Brief = An exact copy of every record is the required answer.

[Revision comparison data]
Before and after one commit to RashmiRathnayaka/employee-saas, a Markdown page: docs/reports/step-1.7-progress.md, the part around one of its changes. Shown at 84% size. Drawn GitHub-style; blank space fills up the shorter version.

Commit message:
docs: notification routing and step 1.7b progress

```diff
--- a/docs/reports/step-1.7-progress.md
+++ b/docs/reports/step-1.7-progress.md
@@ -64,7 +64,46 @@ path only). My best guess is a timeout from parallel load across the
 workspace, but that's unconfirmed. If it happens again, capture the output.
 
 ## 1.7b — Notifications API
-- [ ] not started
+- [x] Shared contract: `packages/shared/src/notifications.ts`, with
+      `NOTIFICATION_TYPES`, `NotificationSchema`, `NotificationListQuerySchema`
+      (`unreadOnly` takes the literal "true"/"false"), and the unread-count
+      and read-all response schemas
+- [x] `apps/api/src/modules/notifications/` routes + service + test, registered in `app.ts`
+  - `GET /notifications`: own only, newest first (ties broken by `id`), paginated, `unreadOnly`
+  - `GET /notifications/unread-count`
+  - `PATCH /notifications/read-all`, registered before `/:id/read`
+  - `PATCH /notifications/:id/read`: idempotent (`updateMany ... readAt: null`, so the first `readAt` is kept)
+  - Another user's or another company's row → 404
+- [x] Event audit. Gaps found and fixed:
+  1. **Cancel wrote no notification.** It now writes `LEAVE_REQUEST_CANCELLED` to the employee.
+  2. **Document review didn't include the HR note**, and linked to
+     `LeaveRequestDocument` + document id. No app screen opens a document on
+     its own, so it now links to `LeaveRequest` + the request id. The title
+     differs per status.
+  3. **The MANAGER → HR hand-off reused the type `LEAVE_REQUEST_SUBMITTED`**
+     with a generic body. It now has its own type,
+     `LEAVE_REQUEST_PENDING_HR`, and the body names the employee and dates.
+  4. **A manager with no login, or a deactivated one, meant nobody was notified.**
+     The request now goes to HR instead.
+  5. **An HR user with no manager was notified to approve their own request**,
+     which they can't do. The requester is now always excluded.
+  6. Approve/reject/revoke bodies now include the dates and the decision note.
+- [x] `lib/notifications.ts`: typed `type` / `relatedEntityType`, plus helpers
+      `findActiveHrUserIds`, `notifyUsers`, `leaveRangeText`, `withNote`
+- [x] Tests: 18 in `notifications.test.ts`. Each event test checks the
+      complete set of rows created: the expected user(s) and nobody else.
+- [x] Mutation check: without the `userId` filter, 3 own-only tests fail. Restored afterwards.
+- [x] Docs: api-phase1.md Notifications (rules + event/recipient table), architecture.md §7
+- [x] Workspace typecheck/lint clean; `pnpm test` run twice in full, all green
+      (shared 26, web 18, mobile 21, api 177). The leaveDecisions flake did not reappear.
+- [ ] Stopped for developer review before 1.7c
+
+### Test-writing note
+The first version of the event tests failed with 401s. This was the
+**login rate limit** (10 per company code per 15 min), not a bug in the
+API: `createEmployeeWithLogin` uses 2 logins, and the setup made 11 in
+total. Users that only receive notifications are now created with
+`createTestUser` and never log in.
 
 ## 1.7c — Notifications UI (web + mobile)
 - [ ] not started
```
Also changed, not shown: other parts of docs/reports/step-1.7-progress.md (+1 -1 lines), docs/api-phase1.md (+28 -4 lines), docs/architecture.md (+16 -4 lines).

Completed task =
Before and after one commit to RashmiRathnayaka/employee-saas, a Markdown page: docs/reports/step-1.7-progress.md, the part around one of its changes. Shown at 84% size. Drawn GitHub-style; blank space fills up the shorter version.

Commit message:
docs: notification routing and step 1.7b progress

```diff
--- a/docs/reports/step-1.7-progress.md
+++ b/docs/reports/step-1.7-progress.md
@@ -64,7 +64,46 @@ path only). My best guess is a timeout from parallel load across the
 workspace, but that's unconfirmed. If it happens again, capture the output.
 
 ## 1.7b — Notifications API
-- [ ] not started
+- [x] Shared contract: `packages/shared/src/notifications.ts`, with
+      `NOTIFICATION_TYPES`, `NotificationSchema`, `NotificationListQuerySchema`
+      (`unreadOnly` takes the literal "true"/"false"), and the unread-count
+      and read-all response schemas
+- [x] `apps/api/src/modules/notifications/` routes + service + test, registered in `app.ts`
+  - `GET /notifications`: own only, newest first (ties broken by `id`), paginated, `unreadOnly`
+  - `GET /notifications/unread-count`
+  - `PATCH /notifications/read-all`, registered before `/:id/read`
+  - `PATCH /notifications/:id/read`: idempotent (`updateMany ... readAt: null`, so the first `readAt` is kept)
+  - Another user's or another company's row → 404
+- [x] Event audit. Gaps found and fixed:
+  1. **Cancel wrote no notification.** It now writes `LEAVE_REQUEST_CANCELLED` to the employee.
+  2. **Document review didn't include the HR note**, and linked to
+     `LeaveRequestDocument` + document id. No app screen opens a document on
+     its own, so it now links to `LeaveRequest` + the request id. The title
+     differs per status.
+  3. **The MANAGER → HR hand-off reused the type `LEAVE_REQUEST_SUBMITTED`**
+     with a generic body. It now has its own type,
+     `LEAVE_REQUEST_PENDING_HR`, and the body names the employee and dates.
+  4. **A manager with no login, or a deactivated one, meant nobody was notified.**
+     The request now goes to HR instead.
+  5. **An HR user with no manager was notified to approve their own request**,
+     which they can't do. The requester is now always excluded.
+  6. Approve/reject/revoke bodies now include the dates and the decision note.
+- [x] `lib/notifications.ts`: typed `type` / `relatedEntityType`, plus helpers
+      `findActiveHrUserIds`, `notifyUsers`, `leaveRangeText`, `withNote`
+- [x] Tests: 18 in `notifications.test.ts`. Each event test checks the
+      complete set of rows created: the expected user(s) and nobody else.
+- [x] Mutation check: without the `userId` filter, 3 own-only tests fail. Restored afterwards.
+- [x] Docs: api-phase1.md Notifications (rules + event/recipient table), architecture.md §7
+- [x] Workspace typecheck/lint clean; `pnpm test` run twice in full, all green
+      (shared 26, web 18, mobile 21, api 177). The leaveDecisions flake did not reappear.
+- [ ] Stopped for developer review before 1.7c
+
+### Test-writing note
+The first version of the event tests failed with 401s. This was the
+**login rate limit** (10 per company code per 15 min), not a bug in the
+API: `createEmployeeWithLogin` uses 2 logins, and the setup made 11 in
+total. Users that only receive notifications are now created with
+`createTestUser` and never log in.
 
 ## 1.7c — Notifications UI (web + mobile)
 - [ ] not started
```
Also changed, not shown: other parts of docs/reports/step-1.7-progress.md (+1 -1 lines), docs/api-phase1.md (+28 -4 lines), docs/architecture.md (+16 -4 lines).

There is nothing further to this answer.